The NPCs and inhabitants of the world are similarly odd, including men made of rocks and gems to entire sections and entities of the world made of raw nerve fibers. It’s a weird and wonderful menagerie that’s sometimes disgusting and always interesting to look at.
The storytelling is typical Souls fare. Item descriptions and vague hints from other characters of the world’s past leave a lot to the imagination. GRIME does suffer a bit from the “Proper Nouns because mysterious” problem. There’s a lot about a Child and a Parent and a Womb and a Will. I expect lore-lovers to unpack a lot of it, but the story lacks characters and is a little too ephemeral for my tastes.

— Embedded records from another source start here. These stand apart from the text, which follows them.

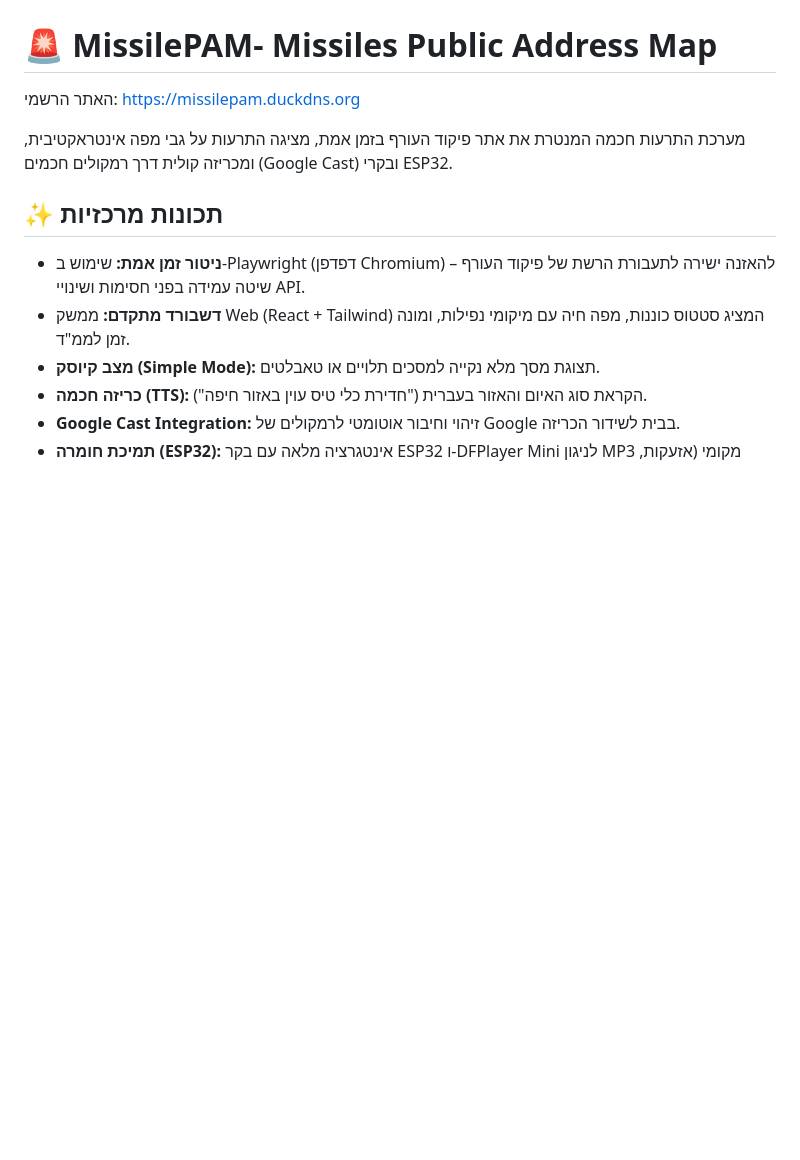
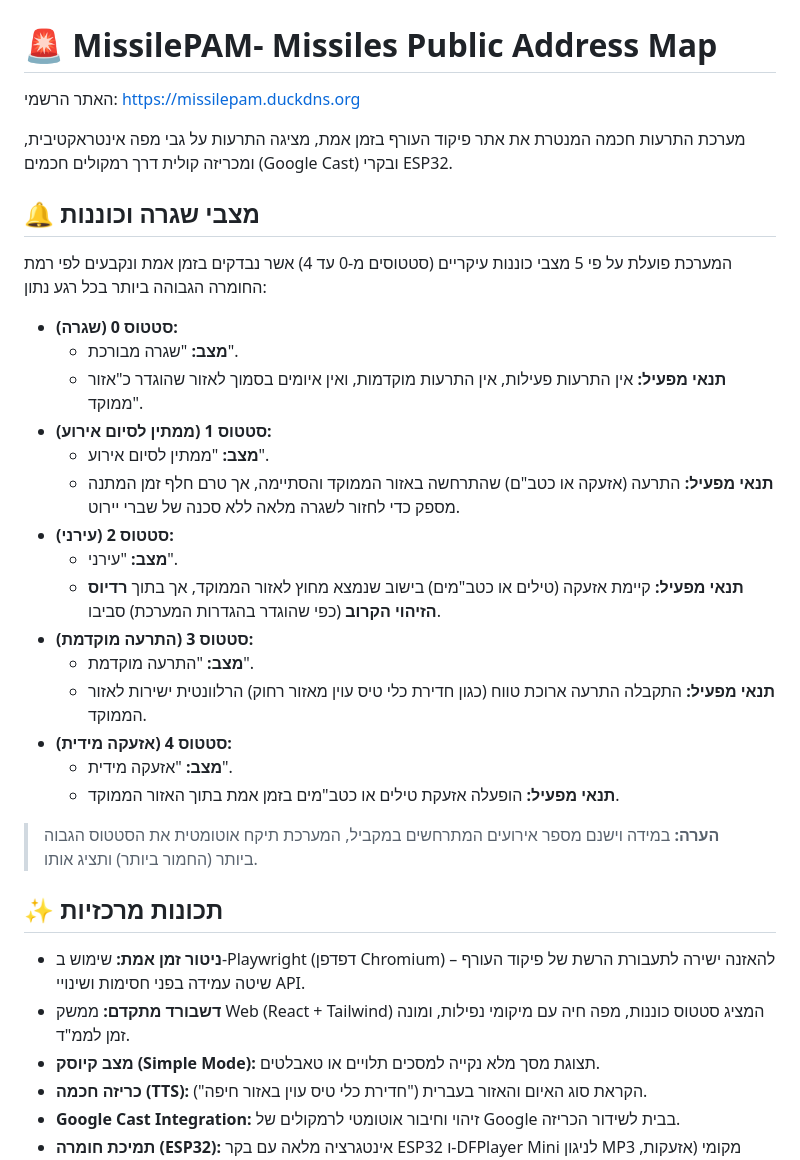
Before and after one commit to idoraz1/MissilePAM, a Markdown page: README.md, the part around the change. Rendered like a GitHub page; blank space fills up the shorter version.

Commit message:
Expand README with alert system operational statuses
Added detailed descriptions of operational statuses for the alert system, including conditions for each status from 0 to 4.

```diff
--- a/README.md
+++ b/README.md
@@ -3,6 +3,28 @@
 https://missilepam.duckdns.org
 
 מערכת התרעות חכמה המנטרת את אתר פיקוד העורף בזמן אמת, מציגה התרעות על גבי מפה אינטראקטיבית, ומכריזה קולית דרך רמקולים חכמים (Google Cast) ובקרי ESP32.
+
+## 🔔 מצבי שגרה וכוננות
+
+המערכת פועלת על פי 5 מצבי כוננות עיקריים (סטטוסים מ-0 עד 4) אשר נבדקים בזמן אמת ונקבעים לפי רמת החומרה הגבוהה ביותר בכל רגע נתון:
+
+*   **סטטוס 0 (שגרה):**
+    *   **מצב:** "שגרה מבורכת".
+    *   **תנאי מפעיל:** אין התרעות פעילות, אין התרעות מוקדמות, ואין איומים בסמוך לאזור שהוגדר כ"אזור ממוקד".
+*   **סטטוס 1 (ממתין לסיום אירוע):**
+    *   **מצב:** "ממתין לסיום אירוע".
+    *   **תנאי מפעיל:** התרעה (אזעקה או כטב"ם) שהתרחשה באזור הממוקד והסתיימה, אך טרם חלף זמן המתנה מספק כדי לחזור לשגרה מלאה ללא סכנה של שברי יירוט.
+*   **סטטוס 2 (עירני):**
+    *   **מצב:** "עירני".
+    *   **תנאי מפעיל:** קיימת אזעקה (טילים או כטב"מים) בישוב שנמצא מחוץ לאזור הממוקד, אך בתוך **רדיוס הזיהוי הקרוב** (כפי שהוגדר בהגדרות המערכת) סביבו.
+*   **סטטוס 3 (התרעה מוקדמת):**
+    *   **מצב:** "התרעה מוקדמת".
+    *   **תנאי מפעיל:** התקבלה התרעה ארוכת טווח (כגון חדירת כלי טיס עוין מאזור רחוק) הרלוונטית ישירות לאזור הממוקד.
+*   **סטטוס 4 (אזעקה מידית):**
+    *   **מצב:** "אזעקה מידית".
+    *   **תנאי מפעיל:** הופעלה אזעקת טילים או כטב"מים בזמן אמת בתוך האזור הממוקד.
+
+> **הערה:** במידה וישנם מספר אירועים המתרחשים במקביל, המערכת תיקח אוטומטית את הסטטוס הגבוה ביותר (החמור ביותר) ותציג אותו.
 
 ## ✨ תכונות מרכזיות
 
```
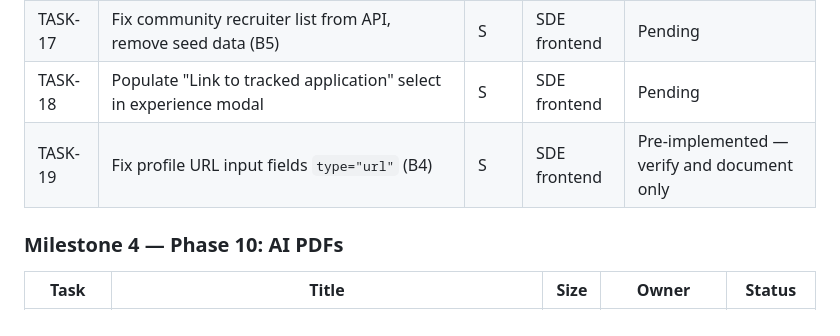
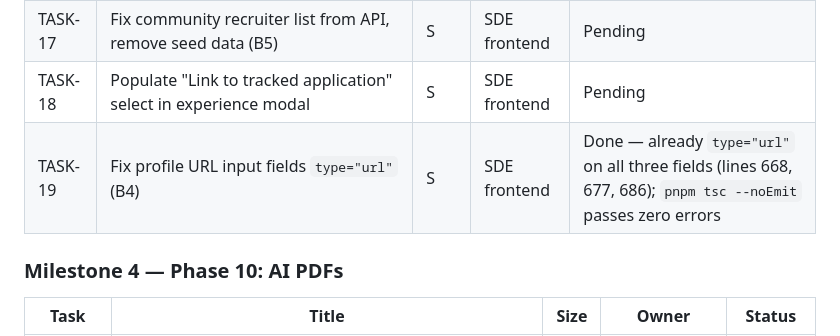
Before and after one commit to TheBharathProject/sypher-api, a Markdown page: .10x/status.md, the part around the change. GitHub-like rendering.

Commit message:
state(sde): TASK-19 verified done - profile URL inputs already type="url"
Co-Authored-By: Claude Sonnet 4.6 <noreply@anthropic.com>

```diff
--- a/.10x/status.md
+++ b/.10x/status.md
@@ -69,7 +69,7 @@
 | TASK-16 | Author chip links to `/u/{authorSlug}` | S | SDE frontend | Pending |
 | TASK-17 | Fix community recruiter list from API, remove seed data (B5) | S | SDE frontend | Pending |
 | TASK-18 | Populate "Link to tracked application" select in experience modal | S | SDE frontend | Pending |
-| TASK-19 | Fix profile URL input fields `type="url"` (B4) | S | SDE frontend | Pre-implemented — verify and document only |
+| TASK-19 | Fix profile URL input fields `type="url"` (B4) | S | SDE frontend | Done — already `type="url"` on all three fields (lines 668, 677, 686); `pnpm tsc --noEmit` passes zero errors |
 
 ### Milestone 4 — Phase 10: AI PDFs
 
```
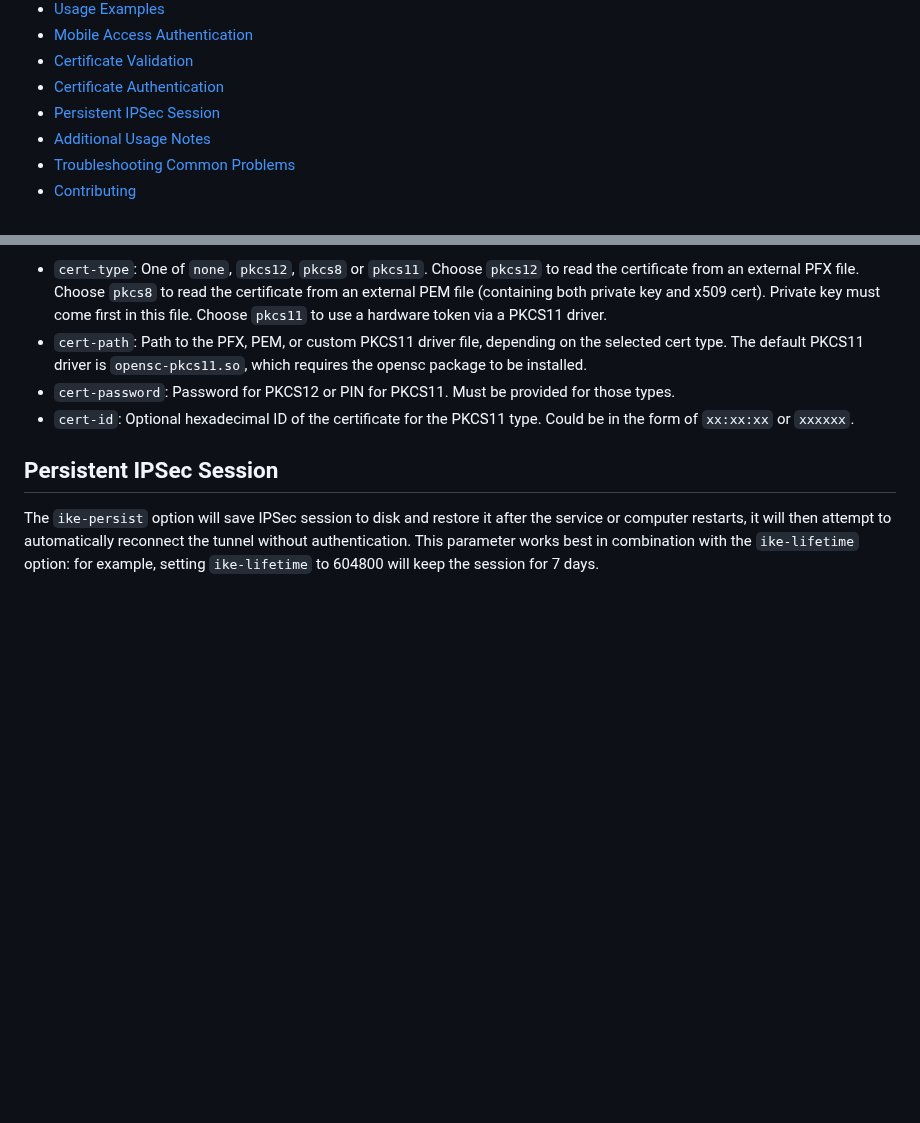
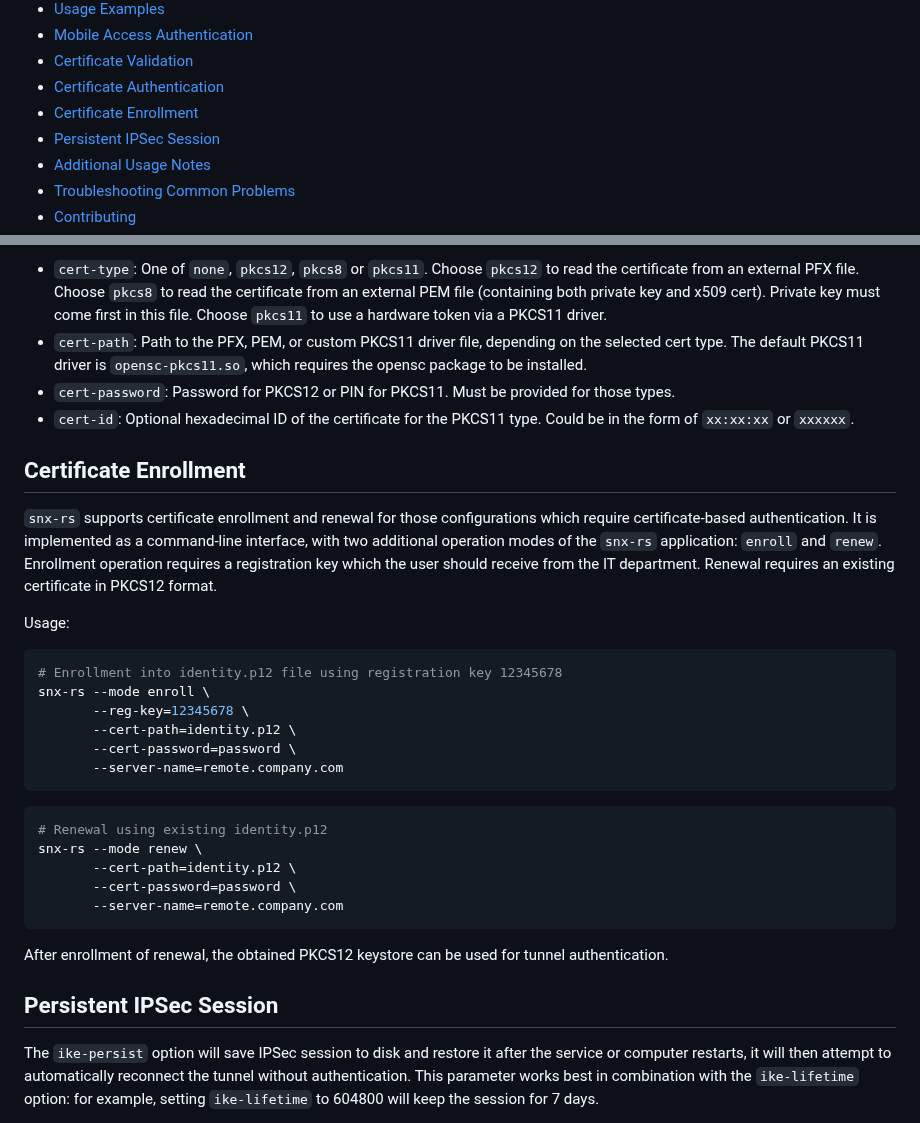
Before and after one commit to ancwrd1/snx-rs, a Markdown page: README.md, 2 parts joined by grey strips. Drawn GitHub-style; blank space fills up the shorter version.

Commit message:
Updated README and CHANGELOG

````diff
--- a/README.md
+++ b/README.md
@@ -19,6 +19,7 @@ This project contains the source code for an unofficial Linux client for Check P
 * [Mobile Access Authentication](#mobile-access-authentication)
 * [Certificate Validation](#certificate-validation)
 * [Certificate Authentication](#certificate-authentication)
+* [Certificate Enrollment](#certificate-enrollment)
 * [Persistent IPSec Session](#persistent-ipsec-session)
 * [Additional Usage Notes](#additional-usage-notes)
 * [Troubleshooting Common Problems](#troubleshooting-common-problems)
@@ -234,6 +235,34 @@ The following parameters control certificate-based authentication:
 * `cert-password`: Password for PKCS12 or PIN for PKCS11. Must be provided for those types.
 * `cert-id`: Optional hexadecimal ID of the certificate for the PKCS11 type. Could be in the form of `xx:xx:xx` or `xxxxxx`.
 
+<!-- TOC --><a name="certificate-enrollment"></a>
+## Certificate Enrollment
+
+`snx-rs` supports certificate enrollment and renewal for those configurations which require certificate-based authentication.
+It is implemented as a command-line interface, with two additional operation modes of the `snx-rs` application: `enroll` and `renew`.
+Enrollment operation requires a registration key which the user should receive from the IT department. Renewal requires an existing certificate in PKCS12 format.
+
+Usage:
+
+```bash
+# Enrollment into identity.p12 file using registration key 12345678
+snx-rs --mode enroll \
+       --reg-key=12345678 \
+       --cert-path=identity.p12 \
+       --cert-password=password \
+       --server-name=remote.company.com
+```
+
+```bash
+# Renewal using existing identity.p12
+snx-rs --mode renew \
+       --cert-path=identity.p12 \
+       --cert-password=password \
+       --server-name=remote.company.com
+```
+
+After enrollment of renewal, the obtained PKCS12 keystore can be used for tunnel authentication.
+
 <!-- TOC --><a name="persistent-ipsec-session"></a>
 ## Persistent IPSec Session
 
````
Also changed, not shown: CHANGELOG.md (+3 -0 lines).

Not that Souls-like stories should be clear, but GRIME goes out of its way to be profound and opaque, often when it doesn’t need to.
What we all need more of is Alex Roe’s orchestral score. Alex has been creating Souls-style music and remixing the Souls soundtrack for almost a decade, and he nails the atmosphere with GRIME. To someone who knows his style, it’s immediately apparent he’s behind the music here, but my familiarity with his compositions only enhances the experience.
At its best, the music stands level with the mainline Souls series and is thus some of Alex’s best work. Check out his YouTube channel for some great tunes.
GRIME Review — The Bottom Line
- Some of the best bosses in a Souls-like out there
- Amazing music and atmosphere
- Engaging and immersive world that manages to astound and discuss at equal measure
- Too much precision platforming and less than adequate controls
- A story that tries too hard to be mysterious
- Extra padding for the sake of playtime
GRIME is worth every second of your time, even with the middle section from hell. Its bosses and music alone are worth the price of admission, but you’ve got an impressively built Metroidvania with RPG and Souls-like elements here, as well.
It rewards exploration and finds new ways to challenges players at every turn, and some of its unique mechanics stand shoulder to shoulder with other titans of any of its influences.
[Note: GameSkinny provided the copy of GRIME used for this review.]